“Oh, he’s remarkable in his work, just remarkable,” Moreno says.
“He’s at the top of his game and the best in his field, and beyond that, he’s gorgeous, kind and sweet,” says Fonda.
“Your jaw drops at the skill level,” Field says.
“He’s like a great big, beautiful, perfect 20-year-old that you’d want to be your son,” gushes Tomlin.
Fandom clearly has no expiration date, at least as it pertains to the holder of nearly every major NFL quarterback record and the guy making this group of venerable actors sound like starstruck teenagers. (“I mean, he came around to our trailers with jerseys for each of us and said such nice things,” Fonda says.) The women — along with the object of their adulation — appear on-screen for the first time together this month in the sports comedy 80 for Brady.

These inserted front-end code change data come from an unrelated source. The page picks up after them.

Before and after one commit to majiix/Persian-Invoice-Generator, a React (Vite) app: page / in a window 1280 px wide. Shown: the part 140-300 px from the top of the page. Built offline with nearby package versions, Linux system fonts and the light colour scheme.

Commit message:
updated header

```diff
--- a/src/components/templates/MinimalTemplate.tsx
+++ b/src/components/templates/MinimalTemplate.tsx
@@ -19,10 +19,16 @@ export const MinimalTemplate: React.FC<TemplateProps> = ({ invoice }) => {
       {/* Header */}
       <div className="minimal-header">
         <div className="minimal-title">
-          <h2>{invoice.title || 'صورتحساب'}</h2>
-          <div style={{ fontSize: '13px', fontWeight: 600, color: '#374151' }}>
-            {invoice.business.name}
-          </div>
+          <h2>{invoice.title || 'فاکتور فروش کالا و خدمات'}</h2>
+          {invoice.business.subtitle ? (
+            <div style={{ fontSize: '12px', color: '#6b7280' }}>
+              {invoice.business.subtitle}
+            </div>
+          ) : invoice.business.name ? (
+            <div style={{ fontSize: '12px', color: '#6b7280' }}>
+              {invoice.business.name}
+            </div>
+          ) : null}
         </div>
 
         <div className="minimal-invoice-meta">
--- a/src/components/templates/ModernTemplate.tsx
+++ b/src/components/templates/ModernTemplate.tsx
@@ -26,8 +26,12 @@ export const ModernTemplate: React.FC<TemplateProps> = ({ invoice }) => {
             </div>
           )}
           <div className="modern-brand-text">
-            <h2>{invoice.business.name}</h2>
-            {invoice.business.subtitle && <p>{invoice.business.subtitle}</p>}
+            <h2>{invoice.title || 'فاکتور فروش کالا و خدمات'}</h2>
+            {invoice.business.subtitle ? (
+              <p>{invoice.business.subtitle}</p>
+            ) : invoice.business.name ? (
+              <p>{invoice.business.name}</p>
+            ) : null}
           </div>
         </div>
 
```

It’s a heartwarming, cheer-from-your-seats romp about four lifelong friends and die-hard New England Patriots football fans who embark on a raucous late-in-life road trip to watch Brady play in the 2017 Super Bowl. The movie is inspired by a true story about a group of gung ho Brady-loving grandmas (the real ones never got to the game), but it’s mostly a fun-loving meditation on goofy sports traditions, bonds built around tailgates, and the agelessness of passion.
For the high-profile Hollywood friends who made 80 for Brady, the project was a chance to reflect not just on what it means to be a fan and what their legions of fans mean to them, but also on the decades these performers have spent respecting and rooting for one another. And how could they not? Since her early roles in Singin’ in the Rain, The King and I and West Side Story, Moreno has brought exuberance to the screen like no one else. Fonda’s appearances in films from Barefoot in the Park and Barbarella to Coming Home and The China Syndrome helped her become a leading actress of her generation. Tomlin broke through on television, with comedy on Rowan & Martin’s Laugh-In, playing characters like the telephone operator Ernestine and childlike Edith Ann in an oversize rocking chair. Long before she and Fonda costarred in the recent TV hit Grace and Frankie, they made 9 to 5 together, and in January released another big-screen comedy, Moving On. Field is credited with some of the greatest of all boomer hits: Gidget, The Flying Nun, Smokey and the Bandit, Norma Rae, Mrs. Doubtfire, Forrest Gump — and that’s just the 20th century. “I guess you can say we’ve done OK for ourselves,” deadpans Moreno.
Sitting down for a revealing (and frequently hilarious) conversation with AARP, the four actors opened up about their famous friendships, the hero encounters that have intimidated even them and why being a fan never gets old.